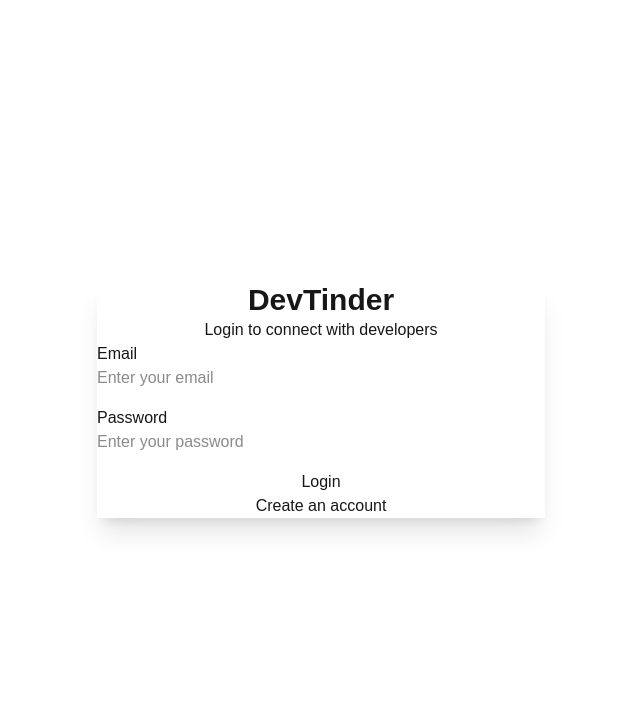
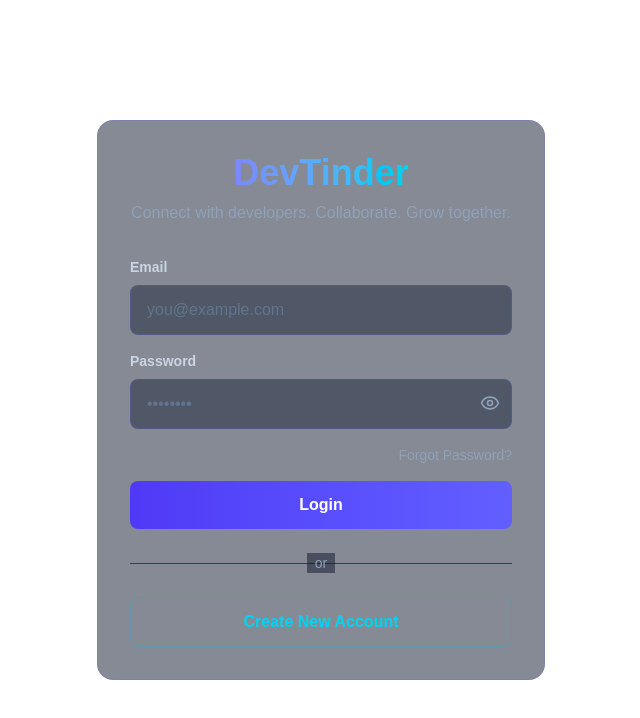
Before and after one commit to harsh0728/DevTinder-next, a Next.js app: page /login in a window 1280 px wide. Shown: the top 718 px of the page, without its empty margins (319-959 px from the left). Built offline with nearby package versions, Linux system fonts and the light colour scheme; no server answers.

Commit message:
created apiFetch, login page logic

```diff
--- a/package.json
+++ b/package.json
@@ -11,6 +11,7 @@
   "dependencies": {
     "@hookform/resolvers": "^5.4.0",
     "@reduxjs/toolkit": "^2.12.0",
+    "lucide-react": "^1.18.0",
     "next": "16.2.9",
     "react": "19.2.4",
     "react-dom": "19.2.4",
--- a/src/app/(auth)/login/page.tsx
+++ b/src/app/(auth)/login/page.tsx
@@ -1,27 +1,35 @@
-"use client"
-import { useAppDispatch, useAppSelector } from '@/store/hooks';
-import { addUser } from '@/store/slices/userSlice';
-import { useRouter } from 'next/navigation';
-import { useForm } from 'react-hook-form';
-import { zodResolver } from '@hookform/resolvers/zod';
-import React, { useState } from 'react'
-import z from 'zod';
+"use client";
 
-const loginSchema=z.object({
-  email:z.email("Invalid email address"),
-  password:z.string().min(8, 'Password must be at least 8 characters'),
-})
+import React, { useState } from "react";
+import { useRouter } from "next/navigation";
+import Link from "next/link";
 
-type LoginForm=z.infer<typeof loginSchema>
+import { AlertCircle, Eye, EyeOff, Loader } from "lucide-react";
 
-export default function page() {
+import { z } from "zod";
+import { useForm } from "react-hook-form";
+import { zodResolver } from "@hookform/resolvers/zod";
 
+import { useAppSelector, useAppDispatch } from "@/store/hooks";
+import { addUser } from "@/store/slices/userSlice";
+import { apiFetch } from "@/lib/api";
+import { ApiResponse } from "@/types/api-types";
+import { User } from "@/types/user";
+
+const loginSchema = z.object({
+  email: z.email("Invalid email address"),
+  password: z.string().min(8, "Password must be at least 8 characters"),
+});
+
+type LoginForm = z.infer<typeof loginSchema>;
+
+export default function LoginPage() {
   const [loading, setLoading] = useState(false);
   const [error, setError] = useState<string>("");
+  const [showPassword, setShowPassword] = useState(false);
 
-  const dispatch=useAppDispatch();
-  const currentUser=useAppSelector((state)=>state.user.user)
-  const router=useRouter();
+  const dispatch = useAppDispatch();
+  const router = useRouter();
 
   const {
     register,
@@ -33,91 +41,152 @@ export default function page() {
 
   const onSubmit = async (data: LoginForm) => {
     setLoading(true);
-    setError('');
+    setError("");
 
     try {
-      const response = await login(data);
+      const response = await apiFetch<ApiResponse<User>>("/auth/login", {
+        method: "POST",
+        body: JSON.stringify(data),
+      });
+
       if (response.success && response.data) {
         dispatch(addUser(response.data));
-        router.push('/feed');
+        router.push("/feed");
       } else {
-        setError(response.message || 'Login failed');
+        setError(response.message || "Login failed");
       }
     } catch (err) {
-      setError('An error occurred. Please try again.');
+      if (err instanceof Error) {
+        setError(err.message);
+      } else {
+        setError("An error occurred. Please try again.");
+      }
     } finally {
       setLoading(false);
     }
   };
 
   return (
-    <div className="min-h-screen flex items-center justify-center bg-base-200">
-      <div className="card w-full max-w-md shadow-xl bg-base-100">
-        <div className="card-body">
-          <h1 className="text-3xl font-bold text-center text-primary">
-            DevTinder
-          </h1>
-          <p className="text-center text-base-content/70">
-            Login to connect with developers
-          </p>
+    <div className="min-h-screen flex items-center justify-center">
+      <div className="w-full max-w-md">
+        <div className="bg-slate-900/50 backdrop-blur-xl border border-indigo-500/20 rounded-2xl p-8">
 
+          {/* Header */}
+          <div className="text-center mb-8">
+            <h1 className="text-4xl font-bold mb-2">
+              <span className="text-transparent bg-clip-text bg-linear-to-r from-indigo-400 to-cyan-400">
+                DevTinder
+              </span>
+            </h1>
+            <p className="text-slate-400">
+              Connect with developers. Collaborate. Grow together.
+            </p>
+          </div>
+
+          {/* Error Banner */}
           {error && (
-            <div className="alert alert-error text-sm">
-              <span>{error}</span>
+            <div className="mb-6 p-4 bg-red-500/10 border border-red-500/30 rounded-lg flex items-center gap-3">
+              <AlertCircle size={20} className="text-red-400" />
+              <p className="text-red-400 text-sm">{error}</p>
             </div>
           )}
 
-          <form onSubmit={handleSubmit(onSubmit)} className="space-y-4">
+          {/* Form */}
+          <form className="space-y-4" onSubmit={handleSubmit(onSubmit)}>
+
+            {/* Email */}
             <div>
-              <label className="label">
-                <span className="label-text">Email</span>
+              <label className="block text-sm font-semibold text-slate-300 mb-2">
+                Email
               </label>
               <input
                 type="email"
-                {...register('email')}
-                className={`input input-bordered w-full ${errors.email ? 'input-error' : ''}`}
-                placeholder="Enter your email"
+                placeholder="you@example.com"
+                {...register("email")}
+                className={`w-full px-4 py-3 rounded-lg bg-slate-800/50 border transition ${
+                  errors.email
+                    ? "border-red-500/60"
+                    : "border-indigo-500/20 focus:border-indigo-500/60"
+                } focus:outline-none text-white placeholder-slate-500`}
               />
               {errors.email && (
-                <label className="label">
-                  <span className="label-text-alt text-error">{errors.email.message}</span>
-                </label>
+                <p className="text-red-400 text-xs mt-1">{errors.email.message}</p>
               )}
             </div>
 
+            {/* Password */}
             <div>
-              <label className="label">
-                <span className="label-text">Password</span>
+              <label className="block text-sm font-semibold text-slate-300 mb-2">
+                Password
               </label>
-              <input
-                type="password"
-                {...register('password')}
-                className={`input input-bordered w-full ${errors.password ? 'input-error' : ''}`}
-                placeholder="Enter your password"
-              />
+              <div className="relative">
+                <input
+                  type={showPassword ? "text" : "password"}
+                  placeholder="••••••••"
+                  {...register("password")}
+                  className={`w-full px-4 py-3 rounded-lg bg-slate-800/50 border transition ${
+                    errors.password
+                      ? "border-red-500/60"
+                      : "border-indigo-500/20 focus:border-indigo-500/60"
+                  } focus:outline-none text-white placeholder-slate-500`}
+                />
+                <button
+                  type="button"
+                  onClick={() => setShowPassword(!showPassword)}
+                  className="absolute right-3 top-3.5 text-slate-400 hover:text-slate-300"
+                >
+                  {showPassword ? <EyeOff size={20} /> : <Eye size={20} />}
+                </button>
+              </div>
               {errors.password && (
-                <label className="label">
-                  <span className="label-text-alt text-error">{errors.password.message}</span>
-                </label>
+                <p className="text-red-400 text-xs mt-1">{errors.password.message}</p>
               )}
             </div>
 
+            {/* Forgot Password */}
+            <div className="flex justify-end">
+              <Link
+                href="/forgot-password"
+                className="text-slate-400 text-sm hover:text-indigo-400 transition"
+              >
+                Forgot Password?
+              </Link>
+            </div>
+
+            {/* Submit */}
             <button
               type="submit"
-              className="btn btn-primary w-full"
               disabled={loading}
+              className="w-full py-3 rounded-lg bg-gradient-to-r from-indigo-600 to-indigo-500
+              hover:from-indigo-500 hover:to-cyan-500 text-white font-semibold
+              transition-all duration-300 disabled:opacity-50 flex items-center justify-center gap-2
+              transform hover:scale-[1.02]"
             >
-              {loading ? 'Logging in...' : 'Login'}
+              {loading ? <Loader className="animate-spin" size={20} /> : "Login"}
             </button>
           </form>
 
-          <div className="text-center">
-            <a href="/signup" className="link link-primary">
-              Create an account
-            </a>
+          {/* Divider */}
+          <div className="my-6 relative">
+            <div className="absolute inset-0 flex items-center">
+              <div className="w-full border-t border-slate-700"></div>
+            </div>
+            <div className="relative flex justify-center text-sm">
+              <span className="px-2 bg-slate-900/50 text-slate-400">or</span>
+            </div>
           </div>
+
+          {/* Create Account */}
+          <button
+            onClick={() => router.push("/signup")}
+            className="w-full py-3 rounded-lg border border-cyan-500/30
+            hover:border-cyan-500/60 text-cyan-400 font-semibold transition duration-200"
+          >
+            Create New Account
+          </button>
+
         </div>
       </div>
     </div>
-  )
+  );
 }
--- a/src/app/layout.tsx
+++ b/src/app/layout.tsx
@@ -28,7 +28,7 @@ export default function RootLayout({
       lang="en"
       className={`${geistSans.variable} ${geistMono.variable} h-full antialiased`}
     >
-      <body className="min-h-full flex flex-col">
+      <body className="min-h-full flex flex-col bg-navy-950">
         <ReduxProvider>
           {children}
         </ReduxProvider>
--- a/src/app/page.tsx
+++ b/src/app/page.tsx
@@ -1,9 +1,25 @@
-import Image from "next/image";
+"use client";
+
+import { useEffect } from "react";
+import { useAppSelector } from "@/store/hooks";
+import { useRouter } from "next/navigation";
+import Navbar from "@/components/Navbar";
 
 export default function Home() {
+  const router = useRouter();
+  const user = useAppSelector((state) => state.user.user);
+
+  useEffect(() => {
+    router.replace(user ? "/feed" : "/login");
+  }, [user, router]);
+
   return (
-    <div className="">
-      Dev Tinder NextJs
+    <div className="bg-navy-950 min-h-screen bg-linear-to-br from-slate-950 via-indigo-950 to-slate-950">
+      {user && <Navbar />}
+
+    <div className="max-w-6xl mx-auto px-4 py-6">
+      Redirecting...
+    </div>
     </div>
   );
 }
--- /dev/null
+++ b/src/components/Navbar.tsx
@@ -0,0 +1,7 @@
+import React from 'react'
+
+export default function Navbar () {
+  return (
+    <div>Navbar</div>
+  )
+}
--- /dev/null
+++ b/src/lib/api.ts
@@ -0,0 +1,24 @@
+const API_BASE = process.env.NEXT_PUBLIC_API_URL;
+
+export async function apiFetch <T>(endpoint:string, options:RequestInit = {}):Promise<T>  {
+
+  console.log("API_BASE:", API_BASE);
+  console.log("ENDPOINT:", endpoint);
+
+  const response = await fetch(`${API_BASE}${endpoint}`, {
+    ...options,
+    headers: {
+      "Content-Type": "application/json",
+      ...options.headers,
+    },
+    credentials: "include"
+  });
+
+  const data=await response.json();
+
+  if (!response.ok){
+    throw new Error(data.message || "Something went wrong")
+  }
+
+  return data;
+};
--- /dev/null
+++ b/src/types/api-types.ts
@@ -0,0 +1,5 @@
+export interface ApiResponse<T>{
+    success:boolean;
+    data?:T;
+    message?:string
+}
```
Also changed, not shown: src/app/(auth)/signup/page.tsx (+22 -0 lines), src/types/user.ts (+0 -7 lines), 1 other file (tests, documents, lock files or other folders).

....

■ Aim of the task
List each line of the records that holds the string "button".

■ Task solution
+                <button
+                  type="button"
+                </button>
             <button
             </button>
+          <button
+          </button>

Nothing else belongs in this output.